Nature. 2006 Nov 30;444(7119):567-73. doi: 10.1038/nature05272.


Bacteria that have sustained long-standing close associations with eukaryotic hosts have evolved specific adaptations to survive and replicate in this environment. Perhaps one of the most remarkable of those adaptations is the type III secretion system (T3SS)--a bacterial organelle that has specifically evolved to deliver bacterial proteins into eukaryotic cells. Although originally identified in a handful of pathogenic bacteria, T3SSs are encoded by a large number of bacterial species that are symbiotic or pathogenic for humans, other animals including insects or nematodes, and plants. The study of these systems is leading to unique insights into not only organelle assembly and protein secretion but also mechanisms of symbiosis and pathogenesis.

Publication types

  • Research Support, N.I.H., Extramural
  • Review

MeSH terms

  • Bacterial Physiological Phenomena*
  • Bacterial Proteins / metabolism*
  • Bacterial Proteins / physiology
  • Molecular Chaperones / physiology
  • Molecular Mimicry
  • Multiprotein Complexes / physiology
  • Protein Sorting Signals / physiology
  • Salmonella typhimurium / physiology

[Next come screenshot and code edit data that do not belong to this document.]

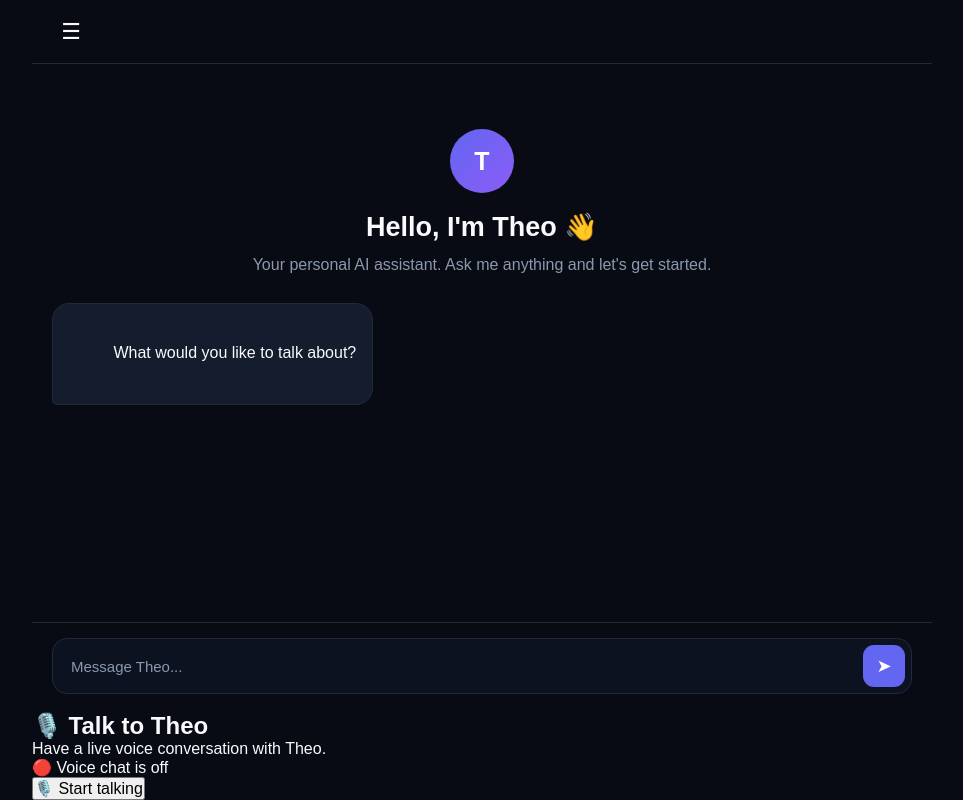
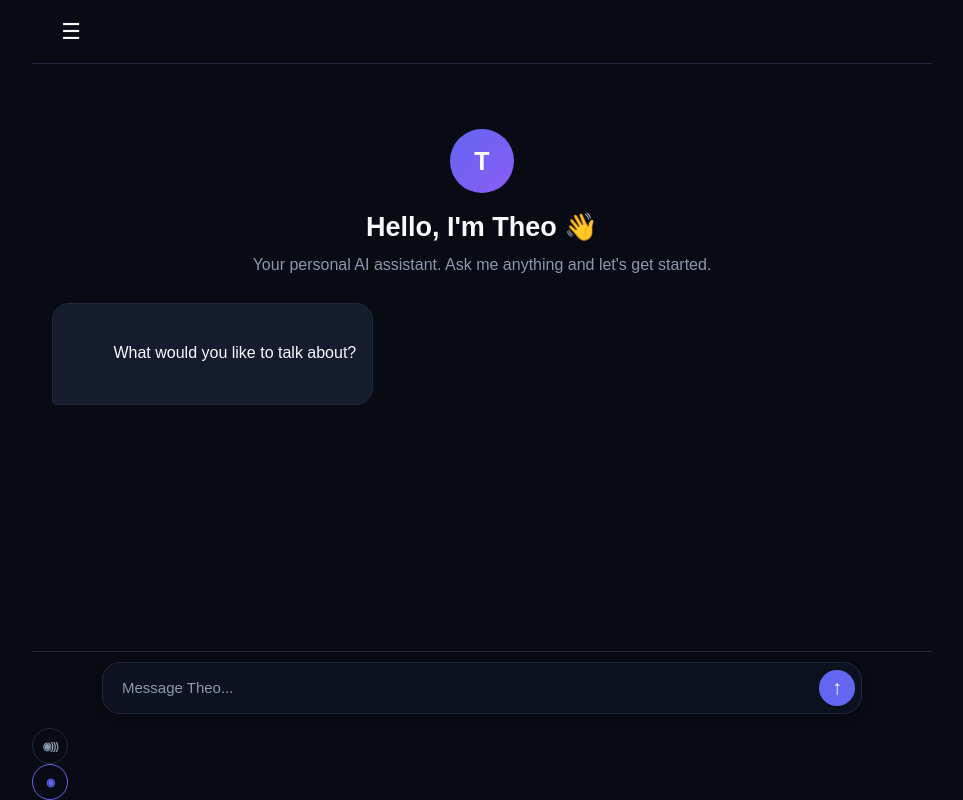
Before and after one commit to eyaunutheophilus7-create/Theo-ai-site, a website: page public/index.html in a window 1280 px wide. Shown: the whole page, without its empty margins (158-1121 px from the left). Drawn offline with Linux system fonts and the light colour scheme; no server answers.

Commit message:
Refine Theo voice button and message composer

```diff
--- a/public/css/style.css
+++ b/public/css/style.css
@@ -465,7 +465,7 @@ button {
   left: 0;
   bottom: 35px;
   width: 190px;
-  padding: 6px;
+  padding: 7px;
   display: none;
   border: 1px solid var(--border);
   border-radius: 12px;
@@ -522,11 +522,11 @@ button {
 }
 
 /* =========================
-   INPUT
+   THEO COMPOSER
 ========================= */
 
 .input-area {
-  padding: 15px 20px 18px;
+  padding: 10px 14px 14px;
   border-top: 1px solid var(--border);
   background: var(--bg);
 }
@@ -534,26 +534,38 @@ button {
 .input-wrapper {
   display: flex;
   align-items: center;
-  gap: 8px;
-  padding: 6px;
+  gap: 6px;
+  width: min(760px, 100%);
+  min-height: 52px;
+  margin: 0 auto;
+  padding: 5px 6px 5px 16px;
   border: 1px solid var(--border);
-  border-radius: 15px;
+  border-radius: 18px;
   background: var(--panel);
+  box-shadow: 0 4px 18px rgba(0, 0, 0, 0.055);
+  transition:
+    border-color 0.2s ease,
+    box-shadow 0.2s ease;
 }
 
 .input-wrapper:focus-within {
   border-color: var(--accent);
+  box-shadow:
+    0 4px 20px rgba(0, 0, 0, 0.07),
+    0 0 0 3px rgba(99, 102, 241, 0.08);
 }
 
 .input-area input {
   flex: 1;
   min-width: 0;
-  padding: 12px;
+  height: 40px;
+  padding: 0 3px;
   border: none;
   outline: none;
   background: transparent;
   color: var(--text);
   font-size: 15px;
+  line-height: 40px;
 }
 
 .input-area input::placeholder {
@@ -561,30 +573,132 @@ button {
 }
 
 .input-area button {
-  width: 42px;
-  height: 42px;
+  flex: 0 0 auto;
   border: none;
-  border-radius: 11px;
-  background: var(--accent);
-  color: white;
-  font-size: 18px;
   cursor: pointer;
 }
 
-.input-area button:hover {
-  background: var(--accent-hover);
+#send-button {
+  width: 36px;
+  height: 36px;
+  display: flex;
+  align-items: center;
+  justify-content: center;
+  border-radius: 50%;
+  background: var(--accent);
+  color: white;
+  font-size: 20px;
+  font-weight: 600;
+  line-height: 1;
+  padding: 0 0 2px;
+  box-shadow: 0 4px 12px rgba(0, 0, 0, 0.10);
+  transition:
+    transform 0.18s ease,
+    background 0.18s ease,
+    box-shadow 0.18s ease;
 }
 
-.input-area button:disabled {
-  opacity: 0.5;
+#send-button:hover {
+  background: var(--accent-hover);
+  transform: translateY(-1px);
+}
+
+#send-button:active {
+  transform: scale(0.91);
+}
+
+#send-button:disabled {
+  opacity: 0.45;
   cursor: not-allowed;
+  transform: none;
+}
+
+.voice-compact-button {
+  width: 36px;
+  height: 36px;
+  flex: 0 0 36px;
+  display: flex;
+  align-items: center;
+  justify-content: center;
+  border: 1px solid var(--border) !important;
+  border-radius: 50%;
+  background: transparent !important;
+  color: var(--muted);
+  padding: 0;
+  font-size: 11px;
+  font-weight: 700;
+  letter-spacing: -1px;
+  box-shadow: none !important;
+  transition:
+    color 0.18s ease,
+    background 0.18s ease,
+    border-color 0.18s ease,
+    transform 0.18s ease;
+}
+
+.voice-compact-button:hover {
+  color: var(--accent);
+  border-color: var(--accent) !important;
+  background: color-mix(in srgb, var(--accent) 7%, transparent) !important;
+  transform: translateY(-1px);
+}
+
+.voice-compact-button:active {
+  transform: scale(0.91);
+}
+
+.voice-symbol {
+  display: block;
+  transform: scaleX(0.92);
+}
+
+.voice-stop-compact {
+  color: var(--accent);
+  border-color: var(--accent) !important;
+  animation: theoVoicePulse 1.5s ease-in-out infinite;
+}
+
+@keyframes theoVoicePulse {
+  0%, 100% {
+    box-shadow: 0 0 0 0 rgba(99, 102, 241, 0);
+  }
+  50% {
+    box-shadow: 0 0 0 5px rgba(99, 102, 241, 0.08);
+  }
 }
 
 .input-hint {
-  margin-top: 8px;
+  margin-top: 6px;
   text-align: center;
   color: var(--muted);
-  font-size: 11px;
+  font-size: 10px;
+}
+
+@media (max-width: 600px) {
+  .input-area {
+    padding: 8px 10px 12px;
+  }
+
+  .input-wrapper {
+    min-height: 50px;
+    padding-left: 14px;
+    border-radius: 17px;
+  }
+
+  .input-area input {
+    height: 38px;
+    font-size: 15px;
+  }
+
+  #send-button,
+  .voice-compact-button {
+    width: 34px;
+    height: 34px;
+  }
+
+  .voice-compact-button {
+    flex-basis: 34px;
+  }
 }
 
 /* =========================
--- a/public/index.html
+++ b/public/index.html
@@ -189,43 +189,35 @@
           id="send-button"
           type="submit"
           aria-label="Send message"
+          title="Send message"
         >
-          ➤
+          ↑
         </button>
 
       </div>
 
     </form>
-
-
-<!-- Theo Live Voice Chat -->
-<section id="voice-chat" class="voice-chat">
-  <div class="voice-chat-header">
-    <h2>🎙️ Talk to Theo</h2>
-    <p>Have a live voice conversation with Theo.</p>
-  </div>
-
-  <div id="voice-status" class="voice-status">
-    🔴 Voice chat is off
-  </div>
-
         <button
           id="voice-start-button"
           type="button"
-    class="voice-start-button"
+          class="voice-compact-button"
+          aria-label="Start voice conversation"
+          title="Talk to Theo"
         >
-    🎙️ Start talking
+          <span class="voice-symbol" aria-hidden="true">◉)))</span>
         </button>
 
         <button
           id="voice-stop-button"
           type="button"
-    class="voice-stop-button"
+          class="voice-compact-button voice-stop-compact"
+          aria-label="End voice conversation"
+          title="End voice conversation"
           hidden
         >
-    🔴 End conversation
+          <span class="voice-symbol" aria-hidden="true">◉</span>
         </button>
-</section>
+
 
 </main>
 
```
Lines whose indentation alone changed are shown as unchanged.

  • Bacterial Proteins
  • Molecular Chaperones
  • Multiprotein Complexes
  • Protein Sorting Signals